• **EXERCISE**: Set down, without alteration, the lines from the one that contains "feat: Fixed ML" through the final line of the material below.

:: MATERIAL SUPPLIED

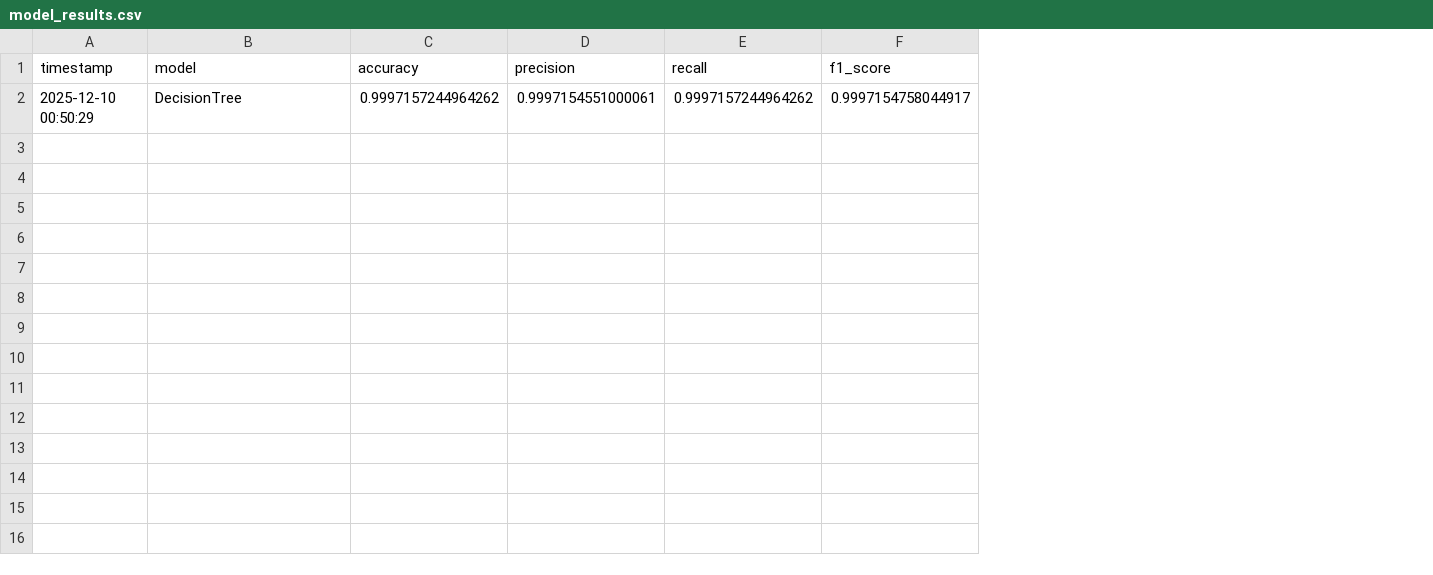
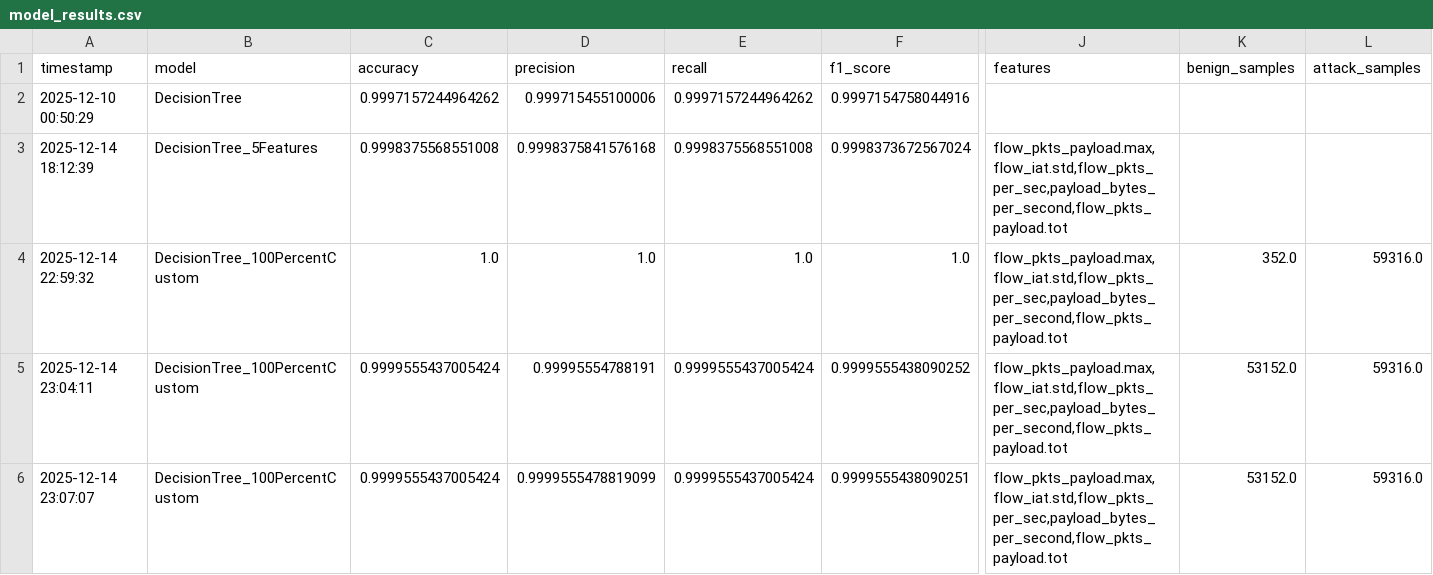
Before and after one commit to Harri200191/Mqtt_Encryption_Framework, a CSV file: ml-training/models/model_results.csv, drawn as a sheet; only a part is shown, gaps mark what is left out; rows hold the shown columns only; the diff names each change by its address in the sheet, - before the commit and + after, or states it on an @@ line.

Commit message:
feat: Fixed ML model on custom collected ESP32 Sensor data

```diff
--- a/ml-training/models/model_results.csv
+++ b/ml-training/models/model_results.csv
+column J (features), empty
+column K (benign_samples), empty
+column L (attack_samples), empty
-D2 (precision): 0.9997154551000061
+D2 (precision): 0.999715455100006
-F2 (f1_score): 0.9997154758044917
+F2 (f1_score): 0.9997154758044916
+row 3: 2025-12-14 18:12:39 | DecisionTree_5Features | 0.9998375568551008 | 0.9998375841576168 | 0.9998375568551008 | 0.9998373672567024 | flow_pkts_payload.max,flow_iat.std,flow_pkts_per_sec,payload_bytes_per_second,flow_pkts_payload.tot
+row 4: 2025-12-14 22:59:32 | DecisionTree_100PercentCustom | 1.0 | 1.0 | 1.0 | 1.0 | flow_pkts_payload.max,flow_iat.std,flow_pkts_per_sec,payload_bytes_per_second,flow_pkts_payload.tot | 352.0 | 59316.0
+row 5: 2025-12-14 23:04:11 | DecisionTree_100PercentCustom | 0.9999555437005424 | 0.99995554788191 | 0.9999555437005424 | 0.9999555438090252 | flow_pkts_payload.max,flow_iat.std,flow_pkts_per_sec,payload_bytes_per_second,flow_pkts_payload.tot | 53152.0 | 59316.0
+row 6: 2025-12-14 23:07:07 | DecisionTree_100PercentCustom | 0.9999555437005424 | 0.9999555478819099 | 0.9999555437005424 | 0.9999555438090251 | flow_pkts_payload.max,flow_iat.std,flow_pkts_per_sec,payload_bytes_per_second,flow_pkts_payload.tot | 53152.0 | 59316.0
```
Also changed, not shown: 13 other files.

::::

• **RESPONSE**:
feat: Fixed ML model on custom collected ESP32 Sensor data

```diff
--- a/ml-training/models/model_results.csv
+++ b/ml-training/models/model_results.csv
+column J (features), empty
+column K (benign_samples), empty
+column L (attack_samples), empty
-D2 (precision): 0.9997154551000061
+D2 (precision): 0.999715455100006
-F2 (f1_score): 0.9997154758044917
+F2 (f1_score): 0.9997154758044916
+row 3: 2025-12-14 18:12:39 | DecisionTree_5Features | 0.9998375568551008 | 0.9998375841576168 | 0.9998375568551008 | 0.9998373672567024 | flow_pkts_payload.max,flow_iat.std,flow_pkts_per_sec,payload_bytes_per_second,flow_pkts_payload.tot
+row 4: 2025-12-14 22:59:32 | DecisionTree_100PercentCustom | 1.0 | 1.0 | 1.0 | 1.0 | flow_pkts_payload.max,flow_iat.std,flow_pkts_per_sec,payload_bytes_per_second,flow_pkts_payload.tot | 352.0 | 59316.0
+row 5: 2025-12-14 23:04:11 | DecisionTree_100PercentCustom | 0.9999555437005424 | 0.99995554788191 | 0.9999555437005424 | 0.9999555438090252 | flow_pkts_payload.max,flow_iat.std,flow_pkts_per_sec,payload_bytes_per_second,flow_pkts_payload.tot | 53152.0 | 59316.0
+row 6: 2025-12-14 23:07:07 | DecisionTree_100PercentCustom | 0.9999555437005424 | 0.9999555478819099 | 0.9999555437005424 | 0.9999555438090251 | flow_pkts_payload.max,flow_iat.std,flow_pkts_per_sec,payload_bytes_per_second,flow_pkts_payload.tot | 53152.0 | 59316.0
```
Also changed, not shown: 13 other files.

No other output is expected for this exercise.